I Am Going to Vote on Friday

06/13/2013 04:47 pm ET | Updated Aug 13, 2013

From Dubai, a tiny city on the coastline of the Persian Gulf and only a few kilometers from my country, Iran, I do my best to monitor the upcoming presidential election. I'm not able to travel to Iran. Don't judge me, I didn't kill, steal, or commit treason. I am not a fugitive, I am just a journalist!

For the ruling system, an independent or reformist journalist is tantamount to a terrorist. Journalists are often labeled as "collaborators with the enemy of the state." If a journalist is so unfortunate to face these charges, it can mean imprisonment and the end of their writing career. In this crazy circus, I failed at being a good trapeze artist and could not walk the narrow tightrope of national security concerns -- from the regime's point of view at least. And, I was punished for it, like many others.

I usually avoid any conversations leading to the reason I left my homeland. It hurts just thinking about relatives and friends I haven't seen for 13 years and the countless family occasions I have missed, whether the birth of a new child or the death of a beloved elder.

Years have gone by and there have been two presidents since I left the country but the situation has remained very much the same. Here we are again, facing another election and nursing the hope for great changes despite the challenges stacked up against us.

There was frustration across the board following the disqualification of two major popular candidates, Hashemi Rafsanjani and Isfandiar Rahim Mashaie. There had been some enthusiasm when these two candidates registered, but this quickly dissipated after they were made to drop out of the race.

On June 14, the 11th president of the Islamic Republic of Iran will be elected whether or not the majority remains silent. Surveys show that many eligible voters are still undecided and may not even bother to vote. With a very short time left before the election and in spite of reformist candidate Mohammad Reza Aref dropping out to boost Hassan Rouhani's chances, people haven't moved.

Nor has this sense of complacency plaguing Iranian society altered even with statements by Mohammad Khatami and Hashemi Rafsanjani endorsing Hassan Rouhani.

What's important to bear in mind about this election is if the conservatives win the race, it will be very hard for the reformists to return to power any time soon.

The person who takes office will easily win a second term, which means conservatives would remain in power for eight long years.

By the elections of 2017, the supreme leader would be much aged, which might make it easier for the militia -- Basij and the Revolutionary Guards - -to stage arbitrary interventions.

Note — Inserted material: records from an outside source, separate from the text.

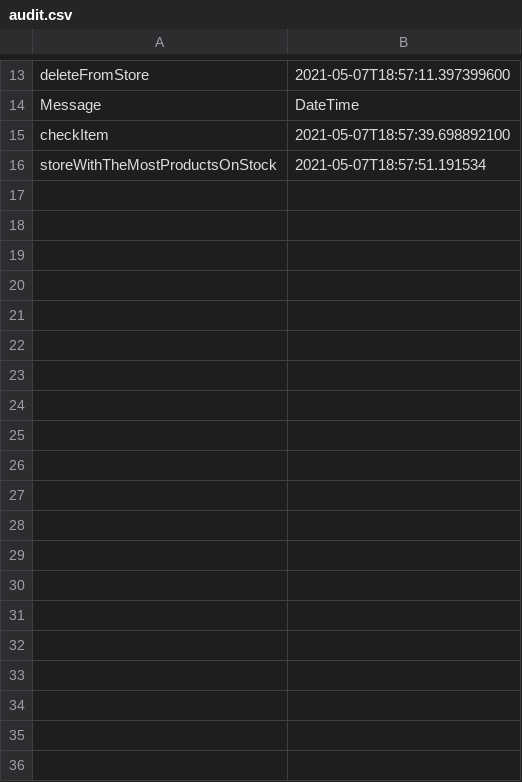
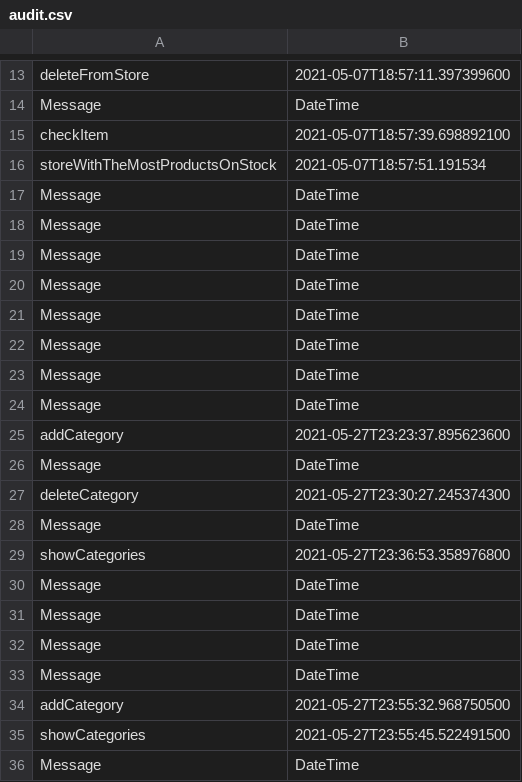
Before and after one commit to M4731/store_stock_management, a CSV file: InOut/Output/audit.csv, drawn as a sheet; only a part is shown, gaps mark what is left out; the diff covers the shown part only; the diff names each change by its address in the sheet, - before the commit and + after, or states it on an @@ line.

Commit message:
Database Category CRUD

```diff
--- a/InOut/Output/audit.csv
+++ b/InOut/Output/audit.csv
+row 17: Message | DateTime
+row 18: Message | DateTime
+row 19: Message | DateTime
+row 20: Message | DateTime
+row 21: Message | DateTime
+row 22: Message | DateTime
+row 23: Message | DateTime
+row 24: Message | DateTime
+row 25: addCategory | 2021-05-27T23:23:37.895623600
+row 26: Message | DateTime
+row 27: deleteCategory | 2021-05-27T23:30:27.245374300
+row 28: Message | DateTime
+row 29: showCategories | 2021-05-27T23:36:53.358976800
+row 30: Message | DateTime
+row 31: Message | DateTime
+row 32: Message | DateTime
+row 33: Message | DateTime
+row 34: addCategory | 2021-05-27T23:55:32.968750500
+row 35: showCategories | 2021-05-27T23:55:45.522491500
+row 36: Message | DateTime
```
Also changed, not shown: 21 added rows elsewhere in this file, 8 other files.
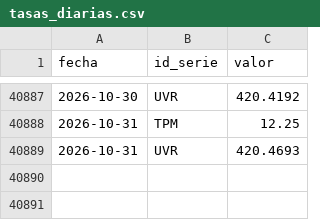
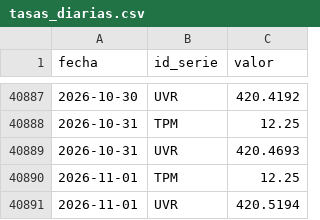
Before and after one commit to nicolasfgc/Indicadores-economia-colombiana, a CSV file: datos/tasas/tasas_diarias.csv, drawn as a sheet; only a part is shown, gaps mark what is left out.

```diff
--- a/datos/tasas/tasas_diarias.csv
+++ b/datos/tasas/tasas_diarias.csv
@@ -40889 +40889,3 @@ fecha,id_serie,valor
 2026-10-31,UVR,420.4693
+2026-11-01,TPM,12.25
+2026-11-01,UVR,420.5194
```
Also changed, not shown: datos/tasas/datos.csv, datos/tasas/trm_diaria.csv, 2 other files.
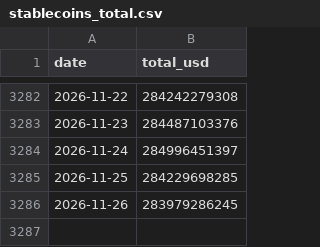
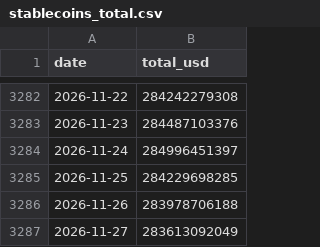
Before and after one commit to aliq8e/crypto-data, a CSV file: data/onchain/stablecoins_total.csv, drawn as a sheet; only a part is shown, gaps mark what is left out.

```diff
--- a/data/onchain/stablecoins_total.csv
+++ b/data/onchain/stablecoins_total.csv
@@ -3285,2 +3285,3 @@ date,total_usd
 2026-11-25,284229698285
-2026-11-26,283979286245
+2026-11-26,283978706188
+2026-11-27,283613092049
```
Also changed, not shown: data/sentiment/fear_greed.csv, 1 other file.
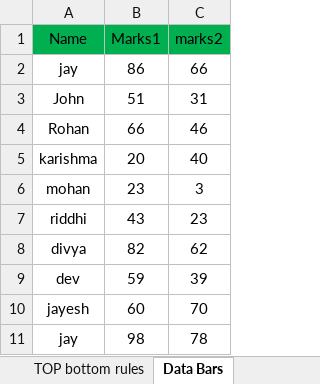
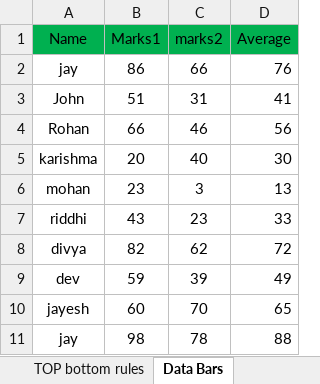
Before and after one commit to Altamashsiddiqui2003/DMRTExcel, an Excel workbook: Lect_6_Conditional Statements.xlsx, sheet Data Bars, drawn as a sheet; values as stored, in another font and other column widths than the file's, no borders; charts and pictures and conditional formats and table styles not drawn; the diff names each change by its address in the sheet, - before the commit and + after, or states it on an @@ line.

```diff
--- a/Lect_6_Conditional Statements.xlsx (sheet Data Bars)
+++ b/Lect_6_Conditional Statements.xlsx (sheet Data Bars)
+column D (Average), rows 2-11: 76 | 41 | 56 | 30 | 13 | 33 | 72 | 49 | 65 | 88
```
Also changed, not shown: sheet IF + Logical Operators, sheet TOP bottom rules, charts or pictures, 1 other file.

In post Khamenei Iran or even if the supreme leader is in retirement, it's hard to believe the militia would tolerate reformists and intellectuals.

While people sleep during this historic moment, Iran stands between two worlds; either it will become ultra conservative or it will shift course and adopt a more moderate system.

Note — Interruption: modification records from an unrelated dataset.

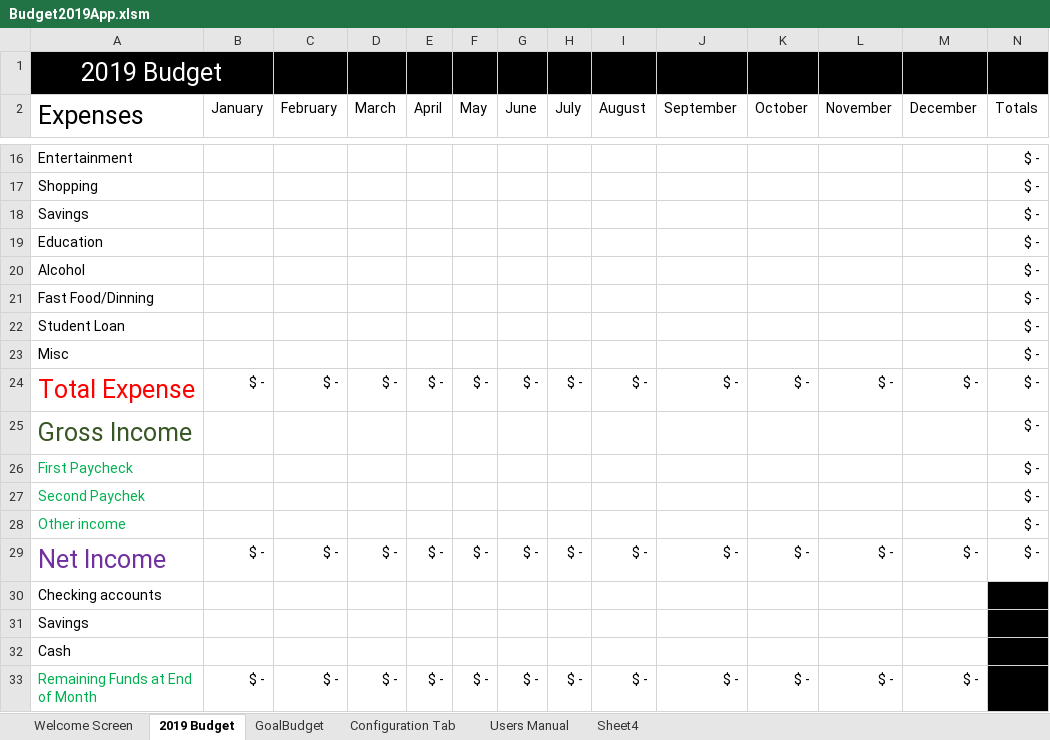
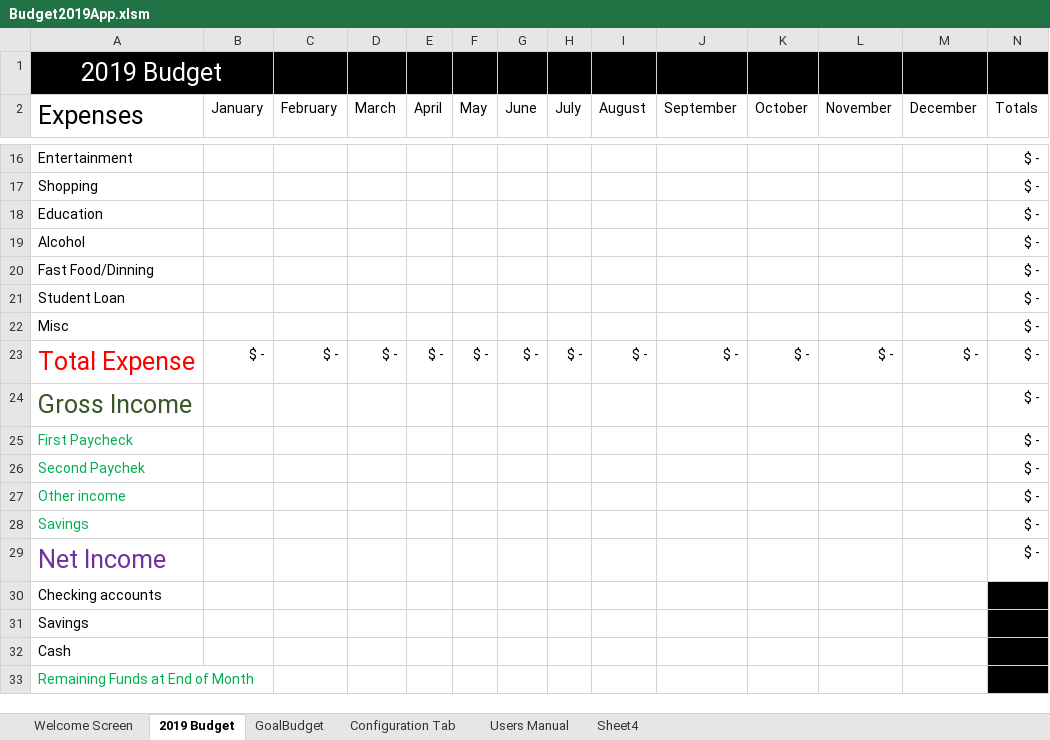
Before and after one commit to R-Sandor/excelBudgetApp, an Excel workbook: Budget2019App.xlsm, sheet 2019 Budget, drawn as a sheet; only a part is shown, gaps mark what is left out; values as stored, in another font and other column widths than the file's, no borders; charts and pictures and conditional formats not drawn; the diff names each change by its address in the sheet, - before the commit and + after, or states it on an @@ line.

```diff
--- a/Budget2019App.xlsm (sheet 2019 Budget)
+++ b/Budget2019App.xlsm (sheet 2019 Budget)
@@ row 18 moved to row 28: Savings @@
-B29 (January): $ -
+B29 (January): (empty)
-C29 (February): $ -
+C29 (February): (empty)
-D29 (March): $ -
+D29 (March): (empty)
-E29 (April): $ -
+E29 (April): (empty)
-F29 (May): $ -
+F29 (May): (empty)
-G29 (June): $ -
+G29 (June): (empty)
-H29 (July): $ -
+H29 (July): (empty)
-I29 (August): $ -
+I29 (August): (empty)
-J29 (September): $ -
+J29 (September): (empty)
-K29 (October): $ -
+K29 (October): (empty)
-L29 (November): $ -
+L29 (November): (empty)
-M29 (December): $ -
+M29 (December): (empty)
-B33 (January): $ -
+B33 (January): (empty)
-C33 (February): $ -
+C33 (February): (empty)
-D33 (March): $ -
+D33 (March): (empty)
-E33 (April): $ -
+E33 (April): (empty)
-F33 (May): $ -
+F33 (May): (empty)
-G33 (June): $ -
+G33 (June): (empty)
-H33 (July): $ -
+H33 (July): (empty)
-I33 (August): $ -
+I33 (August): (empty)
-J33 (September): $ -
+J33 (September): (empty)
-K33 (October): $ -
+K33 (October): (empty)
-L33 (November): $ -
+L33 (November): (empty)
-M33 (December): $ -
+M33 (December): (empty)
```
Also changed, not shown: formulas that keep their value, charts or pictures.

I am not saying the six remaining candidates represent the desires of all groups and cross-sections of Iranian society but they are the only options at this time.

Iranians will not rise up against the system like people in neighboring Arab countries. Iranians are by nature very patient and history shows they prefer to avoid violent confrontation as much as possible.

The 1979 revolution is a case in point. Mohammad Reza Shah refused to slaughter his fellow Iranians to stop the revolution and instead opted to leave Iran for self-imposed exile, allowing Ayatollah Khomenei to take over the reins of power peacefully. The so-called Green Movement in 2009 led to about 40 deaths then again, the current system doesn't share the concerns of the late Shah.

Those who protested against the last election were killed, imprisoned and tortured. The clerical system's message was clear to those who dared to take to the streets; and so, people promptly went back home.

The prevailing passivity doesn't mean they do not care. It means they do not see an opportunity to express themselves peacefully.

A few days ago, I was having dinner with a well-known Saudi writer in Dubai. Of course we discussed Iran and the election. We also discussed our dreams after retirement. My writer friend said he was planning to live in Cairo, a place that inspired him and was filled with intellectuals. I said casually that I would teach at Columbia University's journalism school and live in NYC in peace. He gave me a deep look and said, "No! This is not you! You will be in Tehran and leading a newspaper as editor in chief."

I felt like a cold bucket of water had suddenly dropped over my head. He confronted me with the reality that I often ignore. That night I came home and looked for my Iranian passport.

I am going to vote on Friday even if my preferred candidate doesn't stand a chance at becoming president. I have patience, like my people. If they can wait, I can also wait no matter how long it takes.